Neil Diamond is now, officially, the William Shatner of rock. He's always been an overtly eyebrowed ham, but with age, the icon has become a cross between Hamlet and T.J. Hooker. On his latest album, the covers collection Dreams, the 69-year-old salutes 14 of his favorite rock songs with sermon-on-the-mount gravitas. This includes one of his own, the otherwise incandescent I'm a Believer, which he has turned into a late-life lament built with wispy guitar plucks, burbling keyboard and a delivery that borders on the morose. I'm a Depressive is more like it.
One of the finest songwriters in pop history, Diamond has certainly earned the right to put down the pen and do a tribute record. But Dreams often plays like an SNL parody, perhaps with Will Ferrell tearing off a Diamond rip in which every word is delivered with spooky eyes and solemn profundo. Part of the problem is that the singer's voice is now reduced to a thick middle range. As a result, a song such as Midnight Train to Georgia becomes a spoken-word slog — like being stuck on Amtrak with a windbag bemoaning a breakup. Even worse? The Beatles' Blackbird and Yesterday have been rendered inexcusably comical with clenched-fist dramatics.
Every now and then, the Neilosity works as intended: Randy Newman pretty much "talks" his songs anyway, so Diamond's versions of Feels Like Home and Losing You are effectively heart-wrenching.
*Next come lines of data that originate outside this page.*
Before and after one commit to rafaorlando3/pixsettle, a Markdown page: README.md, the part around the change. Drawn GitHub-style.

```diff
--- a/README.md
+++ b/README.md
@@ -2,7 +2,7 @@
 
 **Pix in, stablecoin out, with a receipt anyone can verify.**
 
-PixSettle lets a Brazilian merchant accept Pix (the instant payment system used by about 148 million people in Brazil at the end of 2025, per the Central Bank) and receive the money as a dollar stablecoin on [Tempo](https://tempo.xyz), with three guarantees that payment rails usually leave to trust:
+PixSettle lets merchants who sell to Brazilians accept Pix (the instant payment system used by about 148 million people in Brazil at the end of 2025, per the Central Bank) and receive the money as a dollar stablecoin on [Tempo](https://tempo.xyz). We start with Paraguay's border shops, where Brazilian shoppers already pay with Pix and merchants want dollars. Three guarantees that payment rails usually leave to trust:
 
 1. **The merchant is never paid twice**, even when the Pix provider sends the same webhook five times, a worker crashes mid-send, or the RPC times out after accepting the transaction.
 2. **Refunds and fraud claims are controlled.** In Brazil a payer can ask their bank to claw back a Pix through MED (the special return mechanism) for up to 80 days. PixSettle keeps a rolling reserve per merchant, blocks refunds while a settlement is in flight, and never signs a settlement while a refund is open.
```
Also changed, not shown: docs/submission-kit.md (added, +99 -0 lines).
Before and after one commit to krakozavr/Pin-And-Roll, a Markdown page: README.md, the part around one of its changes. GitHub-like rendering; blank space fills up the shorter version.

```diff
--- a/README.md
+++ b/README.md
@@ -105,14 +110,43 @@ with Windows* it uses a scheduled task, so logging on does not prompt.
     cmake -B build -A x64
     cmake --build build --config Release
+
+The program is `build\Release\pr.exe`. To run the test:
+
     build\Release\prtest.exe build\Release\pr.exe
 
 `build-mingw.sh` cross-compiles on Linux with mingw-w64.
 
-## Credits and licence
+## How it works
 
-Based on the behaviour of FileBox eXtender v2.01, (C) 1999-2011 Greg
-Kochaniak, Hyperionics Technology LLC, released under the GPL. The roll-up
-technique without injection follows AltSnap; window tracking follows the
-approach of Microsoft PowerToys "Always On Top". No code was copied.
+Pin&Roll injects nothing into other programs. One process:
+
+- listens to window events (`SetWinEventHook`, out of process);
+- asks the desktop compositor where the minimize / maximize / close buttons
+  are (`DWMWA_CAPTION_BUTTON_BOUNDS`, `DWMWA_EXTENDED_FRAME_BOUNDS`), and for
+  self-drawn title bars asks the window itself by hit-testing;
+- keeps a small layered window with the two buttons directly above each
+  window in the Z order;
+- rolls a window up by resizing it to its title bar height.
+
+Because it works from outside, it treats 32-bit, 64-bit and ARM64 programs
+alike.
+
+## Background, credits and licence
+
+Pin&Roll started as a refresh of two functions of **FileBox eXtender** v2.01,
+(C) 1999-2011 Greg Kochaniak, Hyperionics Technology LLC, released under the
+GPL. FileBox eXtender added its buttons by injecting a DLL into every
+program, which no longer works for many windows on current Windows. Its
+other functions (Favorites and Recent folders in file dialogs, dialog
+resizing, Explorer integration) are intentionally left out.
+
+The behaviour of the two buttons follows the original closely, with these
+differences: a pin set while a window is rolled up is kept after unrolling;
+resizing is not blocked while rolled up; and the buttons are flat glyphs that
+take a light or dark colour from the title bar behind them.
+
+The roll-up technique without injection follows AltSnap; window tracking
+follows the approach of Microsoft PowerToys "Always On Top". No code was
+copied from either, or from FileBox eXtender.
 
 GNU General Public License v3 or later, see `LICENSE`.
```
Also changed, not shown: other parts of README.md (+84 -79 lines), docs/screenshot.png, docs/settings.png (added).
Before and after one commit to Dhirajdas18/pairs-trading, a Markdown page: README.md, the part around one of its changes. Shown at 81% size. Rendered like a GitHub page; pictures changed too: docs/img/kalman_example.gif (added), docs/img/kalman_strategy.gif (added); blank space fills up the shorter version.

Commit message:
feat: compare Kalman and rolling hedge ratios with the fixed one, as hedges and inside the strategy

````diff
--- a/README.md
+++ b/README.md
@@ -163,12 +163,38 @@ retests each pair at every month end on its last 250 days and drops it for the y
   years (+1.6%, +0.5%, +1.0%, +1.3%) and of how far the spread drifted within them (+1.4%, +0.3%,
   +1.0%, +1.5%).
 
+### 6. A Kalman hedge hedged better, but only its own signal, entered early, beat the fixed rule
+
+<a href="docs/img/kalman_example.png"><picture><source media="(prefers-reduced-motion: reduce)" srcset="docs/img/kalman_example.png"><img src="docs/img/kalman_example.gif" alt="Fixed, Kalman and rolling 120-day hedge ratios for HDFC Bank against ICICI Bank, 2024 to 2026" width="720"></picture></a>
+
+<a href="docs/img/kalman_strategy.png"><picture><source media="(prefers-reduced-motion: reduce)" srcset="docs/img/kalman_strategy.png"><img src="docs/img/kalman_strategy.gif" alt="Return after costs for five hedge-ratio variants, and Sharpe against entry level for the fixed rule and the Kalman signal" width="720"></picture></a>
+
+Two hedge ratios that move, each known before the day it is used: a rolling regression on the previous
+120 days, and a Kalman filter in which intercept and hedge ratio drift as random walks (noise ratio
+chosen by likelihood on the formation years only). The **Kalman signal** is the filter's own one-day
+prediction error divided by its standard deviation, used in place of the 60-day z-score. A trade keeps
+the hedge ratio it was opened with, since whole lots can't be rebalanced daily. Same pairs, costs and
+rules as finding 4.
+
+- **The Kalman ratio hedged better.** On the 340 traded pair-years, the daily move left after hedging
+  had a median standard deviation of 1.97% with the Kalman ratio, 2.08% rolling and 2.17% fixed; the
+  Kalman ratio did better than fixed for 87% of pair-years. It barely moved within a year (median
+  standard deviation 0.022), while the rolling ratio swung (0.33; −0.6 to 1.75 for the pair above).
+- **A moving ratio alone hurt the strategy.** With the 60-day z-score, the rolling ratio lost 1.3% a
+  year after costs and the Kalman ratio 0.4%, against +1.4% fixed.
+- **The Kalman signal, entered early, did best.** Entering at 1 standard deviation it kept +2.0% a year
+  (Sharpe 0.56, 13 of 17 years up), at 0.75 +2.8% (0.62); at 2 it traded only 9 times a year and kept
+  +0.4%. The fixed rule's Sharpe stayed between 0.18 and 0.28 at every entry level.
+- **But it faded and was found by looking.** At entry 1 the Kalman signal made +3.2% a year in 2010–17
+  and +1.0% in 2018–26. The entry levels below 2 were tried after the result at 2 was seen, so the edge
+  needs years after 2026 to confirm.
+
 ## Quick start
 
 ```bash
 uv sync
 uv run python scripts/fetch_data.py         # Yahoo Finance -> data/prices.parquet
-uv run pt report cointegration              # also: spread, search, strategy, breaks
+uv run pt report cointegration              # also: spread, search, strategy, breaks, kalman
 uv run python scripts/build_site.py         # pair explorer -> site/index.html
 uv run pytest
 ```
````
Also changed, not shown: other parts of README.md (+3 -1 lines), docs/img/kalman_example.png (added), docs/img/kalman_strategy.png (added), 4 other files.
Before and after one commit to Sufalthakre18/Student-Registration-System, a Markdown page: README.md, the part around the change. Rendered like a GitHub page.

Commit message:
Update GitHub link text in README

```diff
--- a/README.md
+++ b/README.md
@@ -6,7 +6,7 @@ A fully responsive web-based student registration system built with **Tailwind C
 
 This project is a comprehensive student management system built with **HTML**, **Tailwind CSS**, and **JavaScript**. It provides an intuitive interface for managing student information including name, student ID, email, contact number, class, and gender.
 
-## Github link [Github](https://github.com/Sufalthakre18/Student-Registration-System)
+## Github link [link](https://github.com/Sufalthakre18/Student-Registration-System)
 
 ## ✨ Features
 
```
Gilbert O'Sullivan's Alone Again (Naturally), a lost classic for sure, is given fresh meaning, too. That said, for every great moment, there's Gorgonzola to follow. The Eagles' Desperado now sounds like a directive Capt. Kirk would give from the bridge of the Enterprise.
ALBUM REVIEW N.E.R.D., Nothing (Star Trak)
Pharrell's phunky return
As part of the Neptunes production crew, Pharrell was the preferred hip-hop architect of the early '00s: Nelly's Hot in Herre, Gwen Stefani's Hollaback Girl, Britney Spears' I'm a Slave 4 U, pretty much whatever Justin Timberlake did to become a solo star. But after saturating the market with club-banging synth thrusts, the Virginia Beach player dropped from the charts and acknowledged his weirdo side, forming hip-hop collective N.E.R.D. with Neptunes partner Chad Hugo and rapper Shae. Beats and boasts didn't have to be hits; they just had to be cool.
Mission accomplished. N.E.R.D.'s fourth album, the new Nothing, is once again a neck-snapping travelogue through Pharrell's musical psyche, where undulating sex bombs (Hypnotize U) commence the party but quickly give way to intricate diversions: conceptual soul similar to Marvin Gaye's political flights (I've Seen the Light/Inside of Clouds), quasi-Fab Brit cheek (Victory), haunted New Orleans stomp (It's in the Air).
Remember Terence Trent D'Arby, who didn't know whether he wanted to be Prince or Donovan? Yeah, like that. N.E.R.D.'s first album, 2002's In Search Of . . ., was a cerebral gander at sexual politics that still hovered on hip-hop's borders. But in 2010, a N.E.R.D. song is layered and layered again with way-out stuff, the influences spanning the life of rock, rap, R&B and jazz. Pharrell is too much of a showman to get forever lost in space, so he'll occasionally cut the experimental noodling and speechifying with a giddy, good-natured grind (Hot-N-Fun feat. Nelly Furtado). The randy party is sexy and smooth. But the pillow talk will blow your mind. GRADE: A